— WHAT YOU SHOULD DO —
Lines in the following data that contain the string "flex" are to be counted. Report only their number.

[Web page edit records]
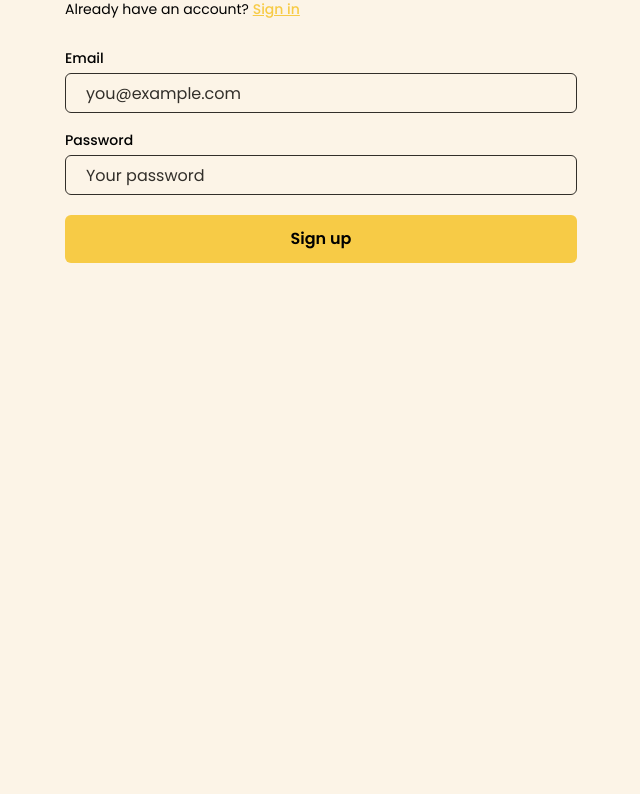
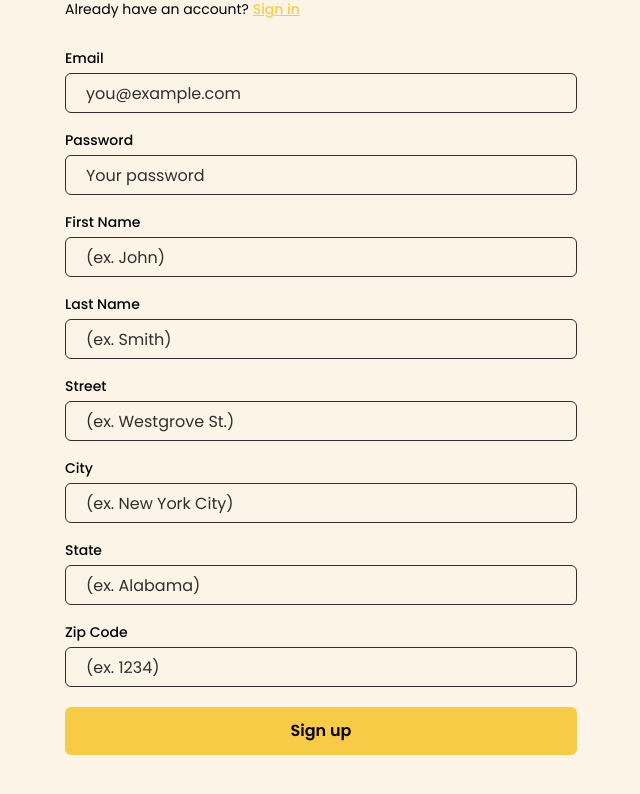
Before and after one commit to felixmacaspac/digify.ph, a Next.js app: page /sign-up in a window 1280 px wide. Shown: the part 324-1118 px from the top of the page, without its empty margins (319-959 px from the left). Before the commit the page ends 800 px from the top, so only its background shows below. Built offline with nearby package versions, Linux system fonts and the light colour scheme; no server answers.

Commit message:
feat: implement additional signup information

```diff
--- a/app/(auth-pages)/sign-up/page.tsx
+++ b/app/(auth-pages)/sign-up/page.tsx
@@ -38,6 +38,54 @@ export default async function Signup(props: {
             minLength={6}
             required
           />
+          <Label htmlFor="first_name">First Name</Label>
+          <Input
+            type="text"
+            name="first_name"
+            placeholder="(ex. John)"
+            minLength={1}
+            required
+          />
+          <Label htmlFor="last_name">Last Name</Label>
+          <Input
+            type="text"
+            name="last_name"
+            placeholder="(ex. Smith)"
+            minLength={1}
+            required
+          />
+          <Label htmlFor="street">Street</Label>
+          <Input
+            type="text"
+            name="street"
+            placeholder="(ex. Westgrove St.)"
+            minLength={6}
+            required
+          />
+          <Label htmlFor="city">City</Label>
+          <Input
+            type="text"
+            name="city"
+            placeholder="(ex. New York City)"
+            minLength={6}
+            required
+          />
+          <Label htmlFor="state">State</Label>
+          <Input
+            type="text"
+            name="state"
+            placeholder="(ex. Alabama)"
+            minLength={6}
+            required
+          />
+          <Label htmlFor="zip">Zip Code</Label>
+          <Input
+            type="number"
+            name="zip"
+            placeholder="(ex. 1234)"
+            minLength={1}
+            required
+          />
           <SubmitButton formAction={signUpAction} pendingText="Signing up...">
             Sign up
           </SubmitButton>
--- a/app/actions.ts
+++ b/app/actions.ts
@@ -8,6 +8,12 @@ import { redirect } from "next/navigation";
 export const signUpAction = async (formData: FormData) => {
   const email = formData.get("email")?.toString();
   const password = formData.get("password")?.toString();
+  const first_name = formData.get("first_name")?.toString();
+  const last_name = formData.get("last_name")?.toString();
+  const street = formData.get("street")?.toString();
+  const city = formData.get("city")?.toString();
+  const state = formData.get("state")?.toString();
+  const zip = formData.get("zip")?.toString();
   const supabase = await createClient();
   const origin = (await headers()).get("origin");
 
@@ -19,7 +25,7 @@ export const signUpAction = async (formData: FormData) => {
     );
   }
 
-  const { error } = await supabase.auth.signUp({
+  const { data: data, error: error } = await supabase.auth.signUp({
     email,
     password,
     options: {
@@ -30,13 +36,34 @@ export const signUpAction = async (formData: FormData) => {
   if (error) {
     console.error(error.code + " " + error.message);
     return encodedRedirect("error", "/sign-up", error.message);
-  } else {
+  }
+
+  const userId = data?.user?.id; // Get the user ID of the newly created user
+  if (!userId) {
     return encodedRedirect(
-      "success",
+      "error",
       "/sign-up",
-      "Thanks for signing up! Please check your email for a verification link.",
+      "Could not retrieve the user ID"
     );
   }
+
+    // Insert a new row into the "customers" table
+    const { error: insertError } = await supabase.from("customers").insert({
+      customer_id: userId,
+      first_name,
+      last_name,
+      street,
+      city,
+      state,
+      zip,
+    });
+
+    if (insertError) {
+      return encodedRedirect("error", "/sign-up", insertError.message);
+    }
+
+    // Redirect to a success page or other destination
+    return encodedRedirect("success","/sign-up","Thanks for signing up! Please check your email for a verification link.",);
 };
 
 export const signInAction = async (formData: FormData) => {
```
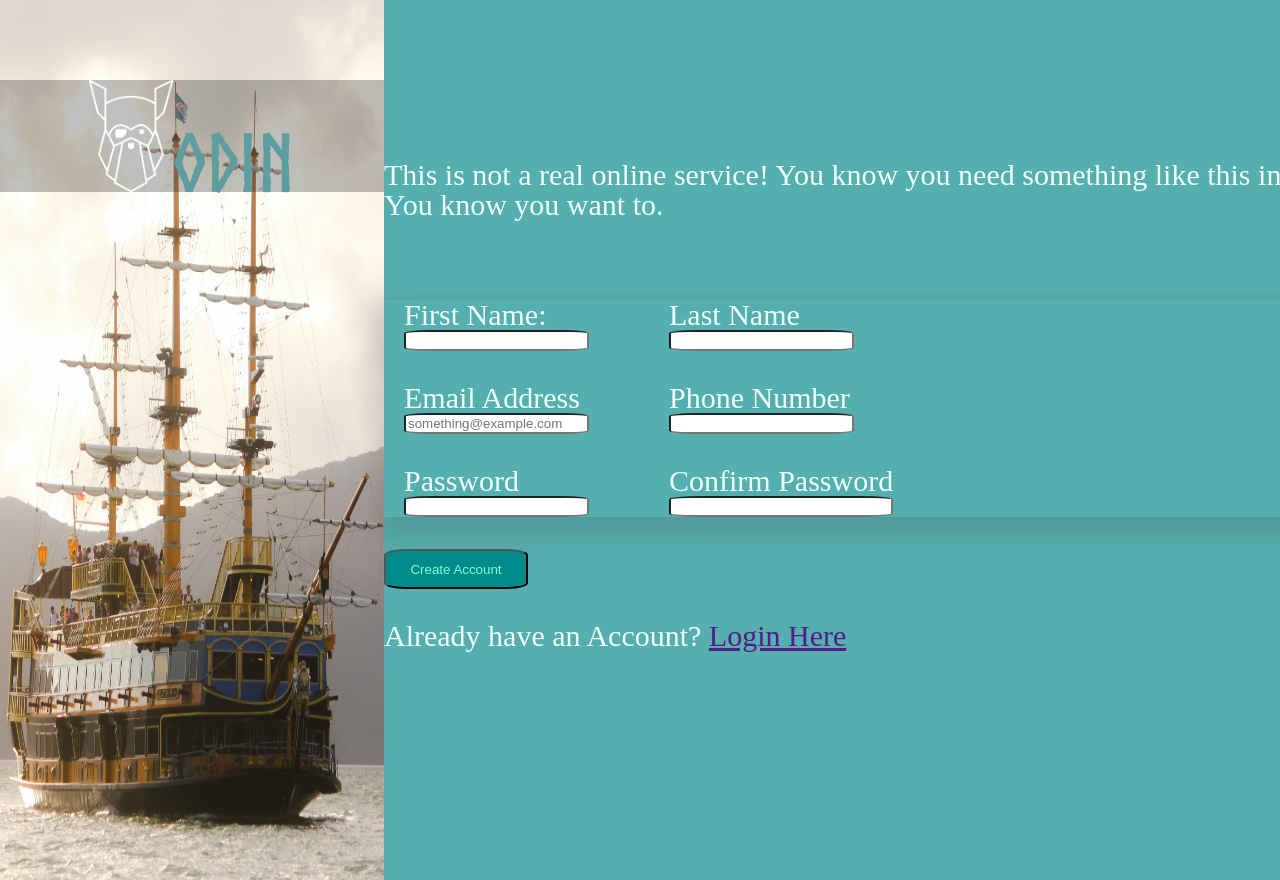
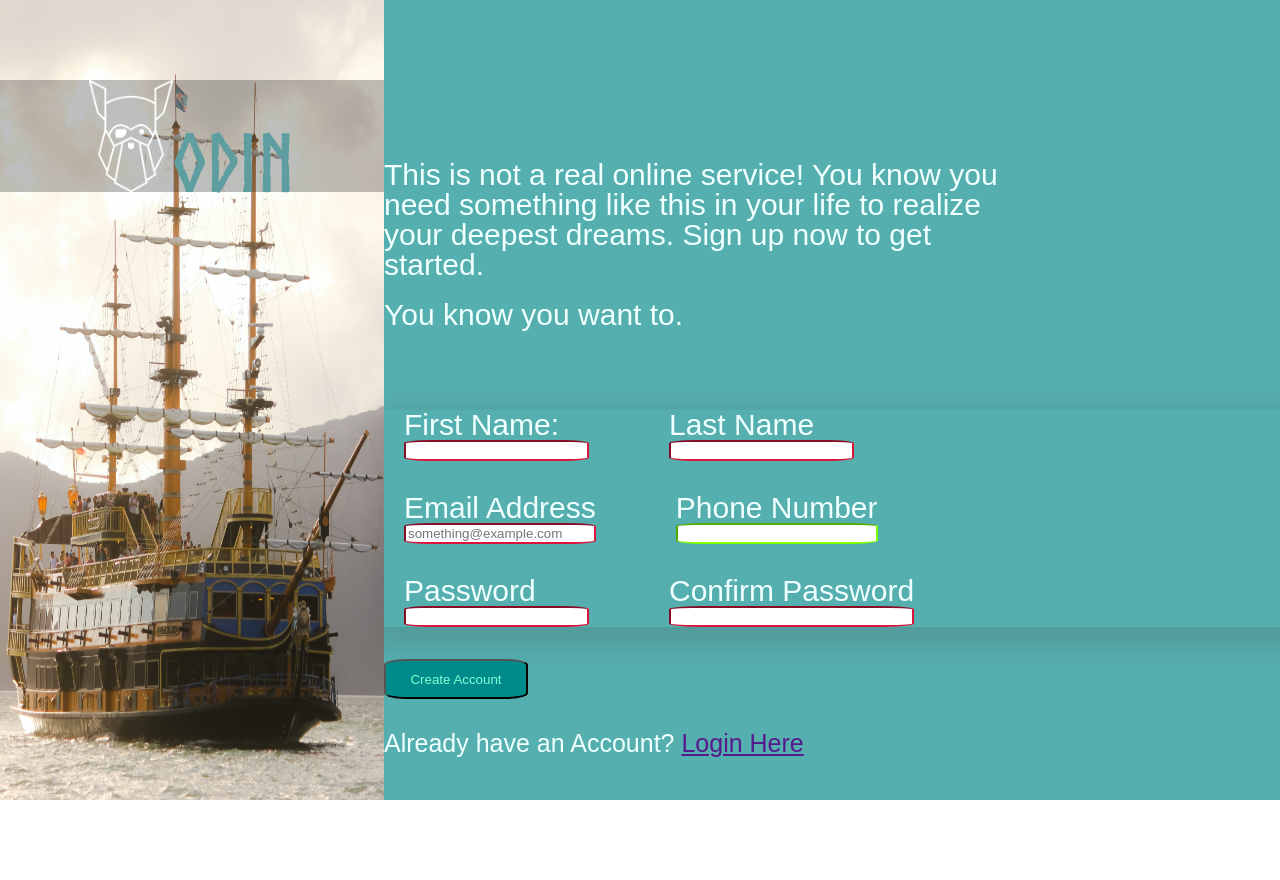
Before and after one commit to onesadpanda19/sign-up-form, a plain HTML site: page index.html in a window 1280 px wide. Shown: the top 880 px of the page. After the commit the page ends 800 px from the top, so only its background shows below. Drawn offline with Linux system fonts and the light colour scheme.

Commit message:
add required fields and fix spacing issues

```diff
--- a/index.html
+++ b/index.html
@@ -14,24 +14,24 @@
             <div class="logo"><img src="/images/odin-lined (1).png">Odin</div>
         </div>
         <div class="container2">
-                <p>This is not a real online service! You know you need something like this in your life to realize your deepest dreams. Sign up <em>now</em> to get started.</p>
-                <p2>You <em>know</em> you want to. </p2>
+                <p class="hook">This is not a real online service! You know you need something like this in your life to realize your deepest dreams. Sign up <em>now</em> to get started.</p>
+                <p>You <em>know</em> you want to. </p>
                 <form>
                     <div class="shadow">
                     <div class="container3">
                         <fieldset action="" method="post">
                             <label for="Fist_Name">First Name:</label>
-                            <input type="text" name="First Name" id="First_Name">
+                            <input type="text" name="First Name" id="First_Name" required>
                         </fieldset>
                         <fieldset action="" method="post">
                             <label for="Last_Name">Last Name</label>
-                            <input type="text" name="Last Name" id="Last_Name">
+                            <input type="text" name="Last Name" id="Last_Name" required>
                         </fieldset>
                     </div>
                     <div class="contact">
                         <fieldset action="" method="post">
                             <label for="user_email">Email Address</label>
-                            <input type="email" name="email" id="User_Email" placeholder="something@example.com">
+                            <input type="email" name="email" id="User_Email" placeholder="something@example.com" required>
                         </fieldset>
                         <fieldset action="" method="post">
                             <label for="number">Phone Number</label>
@@ -41,11 +41,11 @@
                     <div class="pass">
                         <fieldset action="" method="post">
                             <label for="user_password">Password</label>
-                            <input type="password" name="password" id="User_Password">
+                            <input type="password" name="password" id="User_Password" required>
                         </fieldset>
                         <fieldset action="" method="post">
                             <label for="confirm_password">Confirm Password</label>
-                            <input type="password" name="confirm" id="Confirm_Password">
+                            <input type="password" name="confirm" id="Confirm_Password" required>
                         </fieldset>
                     </div>
                     </div>
@@ -56,7 +56,7 @@
                 </fieldset>
             </form>
             <div></div>
-                <p3>Already have an Account? <a href>Login Here</a></p3>
+                <p>Already have an Account? <a href>Login Here</a></p>
         </div>
     </div>
 </body>
--- a/styles.css
+++ b/styles.css
@@ -45,7 +45,6 @@ table {
 
 body {
     display:flex;
-    height: fit-content;
     font-size: larger;
     color: azure;
 }
@@ -57,7 +56,7 @@ body {
 
 .container1 {
     width: 100%;
-    height:55rem;
+    height:100Vh;
     display:flex;
     flex-direction: row;
     flex: 1 0 0;
@@ -73,7 +72,6 @@ body {
 }
 
 .logo {
-
     height: 7rem;
     text-align: center;
     margin-top: 5rem;
@@ -86,13 +84,13 @@ body {
 
 
 .container2 {
+width: 100%;
 display:flex;
 flex-direction: column;
-flex-wrap: nowrap;
+flex-wrap: wrap;
 margin-top: 10rem;
-
 font-size: 30px;
-
+font-family: sans-serif;
 }
 
 .ldt {
@@ -117,6 +115,8 @@ font-size: 30px;
     margin-top: 2rem;
     gap: 1rem;
     flex-direction: column;
+    font-family: sans-serif;
+    font-size: smaller;
 }
 
 .contact {
@@ -154,5 +154,17 @@ input {
     width: 200rem;
     box-shadow: 0px 10px 25px 10px rgba(77, 74, 74, .2);
     padding-left: 20px;
-s
  }
+
+ .hook {
+    width: 50%;
+    padding-bottom: 20px;
+ }
+
+ input:invalid {
+    border-color: crimson;
+ }
+
+ input:valid {
+    border-color: chartreuse;
+ }
```
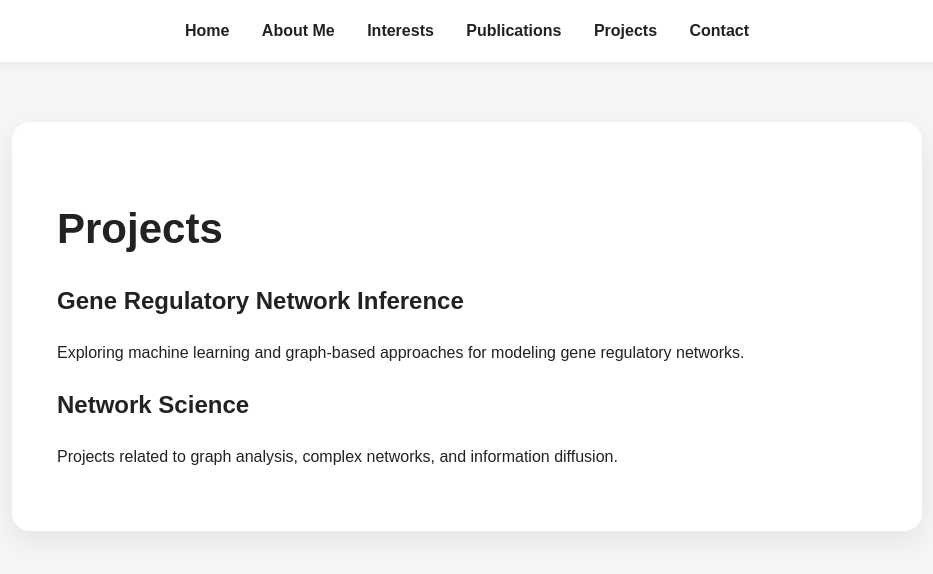
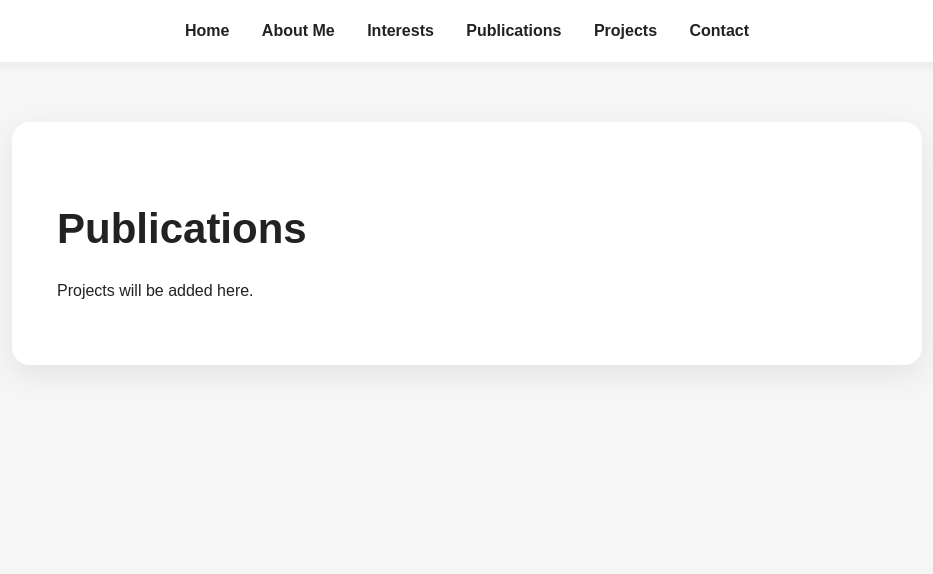
Before and after one commit to KzrLancelotV2/kasraghobrani.qzz.io, a Jekyll site: the page projects.html, which Jekyll copies as it is, in a window 1280 px wide. Shown: the top 574 px of the page, without its empty margins (173-1106 px from the left). Built offline with Jekyll 4.4.1, drawn with Linux system fonts in a browser that asks for light colours.

Commit message:
Update projects.html

```diff
--- a/projects.html
+++ b/projects.html
@@ -17,17 +17,8 @@
 </nav>
 
 <main>
-  <h1>Projects</h1>
-
-  <h2>Gene Regulatory Network Inference</h2>
-  <p>
-    Exploring machine learning and graph-based approaches for modeling gene regulatory networks.
-  </p>
-
-  <h2>Network Science</h2>
-  <p>
-    Projects related to graph analysis, complex networks, and information diffusion.
-  </p>
+  <h1>Publications</h1>
+  <p>Projects will be added here.</p>
 </main>
 
 </body>
```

— SOLUTION TO THIS PROBLEM —
9